Paul Brennan, at the International Agency for Research on Cancer, looked at whether levels of B‐vitamins circulating in blood are related to the risk of developing lung cancer.
The grant found that blood concentrations of vitamin B6 and methionine were substantially lower in lung cancer cases than in the control group. The results indicate that increasing levels of both vitamin B6 and methionine protects against lung cancer.
H. Bas Bueno-de-Mesquita, at Univeristy Medical Centre Utrecht, examined the association between antioxidant levels in blood and colorectal cancer risk.
The research found an association between higher blood levels of vitamin A and a lower risk of developing colorectal cancer, particular of those cancers originating in the large intestine. Higher levels of vitamin A precursors (α- and β-carotene) were also associated with a lower risk of cancer in the large intestine but, surprisingly, higher levels of α-carotene were associated with an increased risk of cancers originating in the rectum

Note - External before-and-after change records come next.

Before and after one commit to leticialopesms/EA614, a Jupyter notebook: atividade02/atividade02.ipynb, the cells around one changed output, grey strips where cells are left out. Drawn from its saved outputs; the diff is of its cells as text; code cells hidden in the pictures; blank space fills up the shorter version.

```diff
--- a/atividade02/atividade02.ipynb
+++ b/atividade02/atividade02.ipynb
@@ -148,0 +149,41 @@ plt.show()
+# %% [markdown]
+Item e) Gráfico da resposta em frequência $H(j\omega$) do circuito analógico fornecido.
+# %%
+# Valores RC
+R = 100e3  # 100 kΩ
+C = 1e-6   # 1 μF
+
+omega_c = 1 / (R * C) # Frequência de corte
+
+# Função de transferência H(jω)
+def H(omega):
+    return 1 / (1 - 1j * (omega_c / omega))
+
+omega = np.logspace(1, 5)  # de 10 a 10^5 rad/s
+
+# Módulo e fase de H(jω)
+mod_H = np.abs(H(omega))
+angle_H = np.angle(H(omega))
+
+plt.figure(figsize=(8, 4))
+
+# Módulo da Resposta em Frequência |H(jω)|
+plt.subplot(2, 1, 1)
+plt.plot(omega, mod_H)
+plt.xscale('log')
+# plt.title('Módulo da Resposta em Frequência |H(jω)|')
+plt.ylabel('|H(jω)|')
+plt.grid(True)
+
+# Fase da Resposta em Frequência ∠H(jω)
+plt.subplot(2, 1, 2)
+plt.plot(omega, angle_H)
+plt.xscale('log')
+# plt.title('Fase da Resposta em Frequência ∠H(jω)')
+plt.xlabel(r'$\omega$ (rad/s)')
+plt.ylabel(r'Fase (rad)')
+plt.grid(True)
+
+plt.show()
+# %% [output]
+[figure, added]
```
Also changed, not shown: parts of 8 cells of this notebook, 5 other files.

Par Stattin, at Umea University in Sweden, conducted research that explored whether those with high BMI, blood pressure, glucose, cholesterol and triglycerides had a higher risk of cancer and cancer death.
The first research grant awarded to the Me-Can study found high levels of glucose were associated with an increased risk of cancer and cancer death independently of obesity and overweight. A second research grant for this study found that men and women with high levels of blood pressure, glucose, triglycerides and height had a higher risk of cancer overall, with a specific increased risk of cancer in the ovary, liver, brain, thyroid, endometrium, postmenopausal breast, gynaecological, pancreas, colon/rectum, bladder, cervix, skin, blood, gastric, kidney, esophagus and gallbladder. An association was found between high levels of these factors and prostate cancer death, but not prostate cancer incidence.
Nuria Malats, at the Spanish National Cancer Research Centre, investigated whether having low levels of serum 25(OH)D (the best marker of vitamin D) would increase the risk of developing bladder cancer.
This research found that individuals who had a low serum 25(OH)D level had almost double the risk of developing bladder cancer. This association was higher for a more aggressive, muscle invasive, bladder cancer type. It was also found that bladder cancer tumour patients with higher levels of 25(OH)D were less likely to progress.
Dr Sabina Rinaldi, at the International Agency for Research on Cancer, explored the association between thyroid cancer risk and body size and thyroid hormone concentration.
The research found a significant link between thyroid cancer and body mass index, height, waist circumference, and waist-to-hip ratio in women; and leg length and thyroid cancer in men. In both genders higher levels of a thyroid hormone known as thyroglobulin, and lower levels of thyrotropin, were associated with increased thyroid cancer risk; however, neither marker was accurate enough to be used as a screening test.